    Certain neurotransmitters (i.e., acetylcholine, catecholamines, and serotonin) are formed from dietary constituents (i.e., choline, tyrosine and tryptophan). Changing the consumption of these precursors alters release of their respective neurotransmitter products. The neurotransmitter acetylcholine is released from the neuromuscular junction and from brain. It is formed from choline, a common constituent in fish, liver, and eggs. Choline is also incorporated into cell membranes; membranes may likewise serve as an alternative choline source for acetylcholine synthesis. In trained athletes, running a 26 km marathon reduced plasma choline by approximately 40%, from 14.1 to 8.4 uM. Changes of similar magnitude have been shown to reduce acetylcholine release from the neuromuscular junction in vivo. Thus, the reductions in plasma choline associated with strenuous exercise may reduce acetylcholine release, and could thereby affect endurance or performance.

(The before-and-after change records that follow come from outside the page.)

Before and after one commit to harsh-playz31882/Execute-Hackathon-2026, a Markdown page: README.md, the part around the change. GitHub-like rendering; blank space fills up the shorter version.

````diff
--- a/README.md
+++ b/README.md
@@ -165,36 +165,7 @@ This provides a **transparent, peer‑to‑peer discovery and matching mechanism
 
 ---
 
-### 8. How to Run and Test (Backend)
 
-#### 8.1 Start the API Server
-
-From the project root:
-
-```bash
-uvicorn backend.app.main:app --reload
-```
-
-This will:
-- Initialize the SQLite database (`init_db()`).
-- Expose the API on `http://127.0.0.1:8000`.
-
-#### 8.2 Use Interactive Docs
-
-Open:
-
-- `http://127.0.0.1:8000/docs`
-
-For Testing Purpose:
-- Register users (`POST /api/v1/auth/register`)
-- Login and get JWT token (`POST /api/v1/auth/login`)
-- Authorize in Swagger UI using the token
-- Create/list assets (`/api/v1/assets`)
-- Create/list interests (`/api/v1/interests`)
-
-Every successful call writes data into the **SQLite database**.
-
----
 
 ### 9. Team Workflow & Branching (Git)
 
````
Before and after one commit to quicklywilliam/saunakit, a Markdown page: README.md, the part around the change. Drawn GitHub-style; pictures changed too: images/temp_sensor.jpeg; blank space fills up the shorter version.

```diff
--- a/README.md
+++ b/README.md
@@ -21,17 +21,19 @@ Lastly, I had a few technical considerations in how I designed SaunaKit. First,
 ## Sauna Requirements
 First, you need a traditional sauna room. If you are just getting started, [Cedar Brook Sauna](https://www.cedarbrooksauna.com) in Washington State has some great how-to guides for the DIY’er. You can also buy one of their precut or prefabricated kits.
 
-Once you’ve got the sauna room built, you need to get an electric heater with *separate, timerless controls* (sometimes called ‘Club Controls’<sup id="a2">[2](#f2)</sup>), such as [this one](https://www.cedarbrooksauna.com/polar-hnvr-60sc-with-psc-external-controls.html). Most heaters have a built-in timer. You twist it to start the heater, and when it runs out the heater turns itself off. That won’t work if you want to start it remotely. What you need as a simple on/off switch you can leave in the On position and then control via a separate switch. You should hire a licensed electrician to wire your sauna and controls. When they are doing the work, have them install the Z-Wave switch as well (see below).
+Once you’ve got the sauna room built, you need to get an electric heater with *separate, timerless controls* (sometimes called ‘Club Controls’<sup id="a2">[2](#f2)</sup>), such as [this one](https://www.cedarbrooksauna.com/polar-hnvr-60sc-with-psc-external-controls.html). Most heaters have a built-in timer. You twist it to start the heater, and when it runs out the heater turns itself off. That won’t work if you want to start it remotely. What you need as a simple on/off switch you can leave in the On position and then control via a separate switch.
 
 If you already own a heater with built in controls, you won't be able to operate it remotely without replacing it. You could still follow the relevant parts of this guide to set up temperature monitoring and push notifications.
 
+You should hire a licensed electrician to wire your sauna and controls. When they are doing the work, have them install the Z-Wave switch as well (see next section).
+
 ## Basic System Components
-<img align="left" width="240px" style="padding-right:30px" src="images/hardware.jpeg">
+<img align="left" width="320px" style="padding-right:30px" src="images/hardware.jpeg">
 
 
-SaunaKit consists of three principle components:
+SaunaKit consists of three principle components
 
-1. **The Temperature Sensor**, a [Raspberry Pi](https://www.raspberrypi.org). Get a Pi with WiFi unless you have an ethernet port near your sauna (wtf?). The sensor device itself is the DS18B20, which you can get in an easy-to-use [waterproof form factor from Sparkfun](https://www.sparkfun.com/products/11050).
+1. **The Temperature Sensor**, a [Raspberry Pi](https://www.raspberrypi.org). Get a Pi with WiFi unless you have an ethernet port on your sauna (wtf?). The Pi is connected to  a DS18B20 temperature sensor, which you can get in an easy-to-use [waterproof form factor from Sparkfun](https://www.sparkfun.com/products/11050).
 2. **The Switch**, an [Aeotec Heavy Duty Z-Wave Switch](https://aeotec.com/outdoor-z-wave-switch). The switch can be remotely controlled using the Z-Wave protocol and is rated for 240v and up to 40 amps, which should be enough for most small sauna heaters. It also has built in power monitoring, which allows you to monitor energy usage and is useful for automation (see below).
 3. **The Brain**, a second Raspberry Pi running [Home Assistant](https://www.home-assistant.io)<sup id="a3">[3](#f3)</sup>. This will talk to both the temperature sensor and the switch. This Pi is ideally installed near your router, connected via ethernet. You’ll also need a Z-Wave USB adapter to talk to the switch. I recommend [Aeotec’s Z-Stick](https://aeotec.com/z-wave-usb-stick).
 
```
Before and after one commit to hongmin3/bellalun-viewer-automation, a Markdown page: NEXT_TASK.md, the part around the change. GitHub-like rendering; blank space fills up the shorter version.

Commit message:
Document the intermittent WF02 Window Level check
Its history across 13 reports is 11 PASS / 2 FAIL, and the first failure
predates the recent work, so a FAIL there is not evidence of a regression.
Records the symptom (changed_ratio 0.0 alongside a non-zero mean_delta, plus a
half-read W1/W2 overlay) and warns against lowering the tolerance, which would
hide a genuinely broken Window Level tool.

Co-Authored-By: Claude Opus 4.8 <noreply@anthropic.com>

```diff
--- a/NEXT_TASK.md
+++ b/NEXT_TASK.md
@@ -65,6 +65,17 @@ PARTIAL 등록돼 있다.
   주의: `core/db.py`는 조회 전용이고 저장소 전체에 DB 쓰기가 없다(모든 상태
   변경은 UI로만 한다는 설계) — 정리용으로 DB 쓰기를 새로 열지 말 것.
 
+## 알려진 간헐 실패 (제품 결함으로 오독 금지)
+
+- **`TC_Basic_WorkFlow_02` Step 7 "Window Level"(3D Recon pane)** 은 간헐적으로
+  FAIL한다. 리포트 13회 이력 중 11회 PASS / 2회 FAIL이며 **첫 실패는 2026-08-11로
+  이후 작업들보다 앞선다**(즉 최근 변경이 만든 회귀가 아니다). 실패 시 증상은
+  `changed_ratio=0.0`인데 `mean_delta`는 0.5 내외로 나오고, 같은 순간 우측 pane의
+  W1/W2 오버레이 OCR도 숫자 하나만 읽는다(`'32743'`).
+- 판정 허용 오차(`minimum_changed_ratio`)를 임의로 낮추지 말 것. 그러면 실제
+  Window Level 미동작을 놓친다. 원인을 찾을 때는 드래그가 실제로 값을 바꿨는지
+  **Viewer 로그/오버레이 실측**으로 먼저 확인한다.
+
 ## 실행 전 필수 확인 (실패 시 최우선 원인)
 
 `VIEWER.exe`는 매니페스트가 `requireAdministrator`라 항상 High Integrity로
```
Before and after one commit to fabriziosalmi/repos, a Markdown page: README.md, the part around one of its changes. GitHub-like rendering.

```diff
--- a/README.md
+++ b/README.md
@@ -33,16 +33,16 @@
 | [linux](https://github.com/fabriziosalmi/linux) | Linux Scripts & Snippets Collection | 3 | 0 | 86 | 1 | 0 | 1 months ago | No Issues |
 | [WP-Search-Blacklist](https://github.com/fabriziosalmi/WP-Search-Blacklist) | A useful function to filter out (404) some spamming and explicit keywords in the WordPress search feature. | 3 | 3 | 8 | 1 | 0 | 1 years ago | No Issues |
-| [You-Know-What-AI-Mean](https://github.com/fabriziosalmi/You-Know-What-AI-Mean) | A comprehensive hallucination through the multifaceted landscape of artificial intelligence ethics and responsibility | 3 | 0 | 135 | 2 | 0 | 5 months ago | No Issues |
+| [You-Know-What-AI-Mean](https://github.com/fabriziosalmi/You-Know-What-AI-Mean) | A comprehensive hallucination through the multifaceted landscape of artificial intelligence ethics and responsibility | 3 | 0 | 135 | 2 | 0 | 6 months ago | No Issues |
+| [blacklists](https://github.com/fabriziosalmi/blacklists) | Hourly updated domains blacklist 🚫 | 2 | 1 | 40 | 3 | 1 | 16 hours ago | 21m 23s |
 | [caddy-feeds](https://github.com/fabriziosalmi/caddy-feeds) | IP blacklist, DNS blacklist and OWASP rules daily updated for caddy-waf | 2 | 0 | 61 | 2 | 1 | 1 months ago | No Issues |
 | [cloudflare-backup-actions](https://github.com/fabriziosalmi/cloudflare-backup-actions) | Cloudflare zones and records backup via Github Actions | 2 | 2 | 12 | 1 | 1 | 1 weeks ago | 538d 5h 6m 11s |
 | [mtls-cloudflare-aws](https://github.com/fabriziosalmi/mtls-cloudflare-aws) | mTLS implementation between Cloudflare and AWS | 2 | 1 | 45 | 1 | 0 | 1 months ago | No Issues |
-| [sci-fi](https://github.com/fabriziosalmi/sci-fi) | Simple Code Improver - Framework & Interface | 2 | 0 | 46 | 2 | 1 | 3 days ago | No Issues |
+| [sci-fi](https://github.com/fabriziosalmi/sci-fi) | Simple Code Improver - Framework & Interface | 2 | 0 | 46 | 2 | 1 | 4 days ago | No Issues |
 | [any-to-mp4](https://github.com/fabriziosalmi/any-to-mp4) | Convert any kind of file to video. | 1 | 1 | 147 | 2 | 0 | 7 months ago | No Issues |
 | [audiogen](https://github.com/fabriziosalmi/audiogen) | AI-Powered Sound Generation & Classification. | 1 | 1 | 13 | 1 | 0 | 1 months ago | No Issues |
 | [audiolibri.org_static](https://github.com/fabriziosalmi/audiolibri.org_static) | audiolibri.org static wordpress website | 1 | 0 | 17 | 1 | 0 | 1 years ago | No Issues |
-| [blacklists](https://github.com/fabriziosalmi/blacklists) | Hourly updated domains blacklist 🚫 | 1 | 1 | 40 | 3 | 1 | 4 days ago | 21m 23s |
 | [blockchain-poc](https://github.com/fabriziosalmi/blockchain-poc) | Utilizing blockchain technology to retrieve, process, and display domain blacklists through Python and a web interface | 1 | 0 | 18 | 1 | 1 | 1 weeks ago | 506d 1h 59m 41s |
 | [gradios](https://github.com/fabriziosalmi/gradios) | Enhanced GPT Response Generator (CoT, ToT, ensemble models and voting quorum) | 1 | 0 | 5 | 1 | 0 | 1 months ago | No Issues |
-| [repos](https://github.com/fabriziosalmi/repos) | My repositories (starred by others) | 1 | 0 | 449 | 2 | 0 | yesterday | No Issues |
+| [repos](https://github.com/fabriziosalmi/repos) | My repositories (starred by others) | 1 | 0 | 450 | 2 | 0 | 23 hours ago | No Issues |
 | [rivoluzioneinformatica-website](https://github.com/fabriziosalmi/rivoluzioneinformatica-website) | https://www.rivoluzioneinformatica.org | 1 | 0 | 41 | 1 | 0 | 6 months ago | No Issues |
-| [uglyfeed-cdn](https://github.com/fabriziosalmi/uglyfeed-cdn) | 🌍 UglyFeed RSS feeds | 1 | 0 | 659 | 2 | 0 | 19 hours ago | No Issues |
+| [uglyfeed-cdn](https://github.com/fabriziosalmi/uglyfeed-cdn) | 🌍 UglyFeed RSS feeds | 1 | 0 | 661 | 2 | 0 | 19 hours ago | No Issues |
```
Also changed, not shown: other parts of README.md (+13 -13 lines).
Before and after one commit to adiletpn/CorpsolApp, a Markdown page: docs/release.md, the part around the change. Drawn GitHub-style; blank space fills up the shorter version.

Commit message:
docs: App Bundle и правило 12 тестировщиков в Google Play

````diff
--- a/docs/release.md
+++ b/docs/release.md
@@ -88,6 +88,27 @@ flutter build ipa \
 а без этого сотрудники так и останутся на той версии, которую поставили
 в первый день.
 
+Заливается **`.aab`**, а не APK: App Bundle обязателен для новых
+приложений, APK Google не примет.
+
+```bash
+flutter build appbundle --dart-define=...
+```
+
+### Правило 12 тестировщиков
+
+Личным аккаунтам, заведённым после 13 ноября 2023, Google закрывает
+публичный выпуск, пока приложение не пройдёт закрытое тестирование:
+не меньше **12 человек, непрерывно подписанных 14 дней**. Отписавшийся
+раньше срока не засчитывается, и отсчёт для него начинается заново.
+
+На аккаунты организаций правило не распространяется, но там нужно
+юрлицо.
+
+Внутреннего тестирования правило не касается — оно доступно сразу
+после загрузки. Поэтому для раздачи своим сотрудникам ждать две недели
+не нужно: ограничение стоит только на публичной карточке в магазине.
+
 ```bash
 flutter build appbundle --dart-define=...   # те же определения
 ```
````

  5. Acute effects of nicotine amplify accumbal neural responses during nicotine-taking behavior and nicotine-paired environmental cues.

    Directory of Open Access Journals (Sweden)

    Karine Guillem

    Full Text Available Nicotine self-administration (SA is maintained by several variables, including the reinforcing properties of nicotine-paired cues and the nicotine-induced amplification of those cue properties. The nucleus accumbens (NAc is implicated in mediating the influence of these variables, though the underlying neurophysiological mechanisms are not yet understood. In the present study, Long-Evans rats were trained to self-administer nicotine. During SA sessions each press of a lever was followed by an intravenous infusion of nicotine (30 µg/kg paired with a combined light-tone cue. Extracellular recordings of single-neuron activity showed that 20% of neurons exhibited a phasic change in firing during the nicotine-directed operant, the light-tone cue,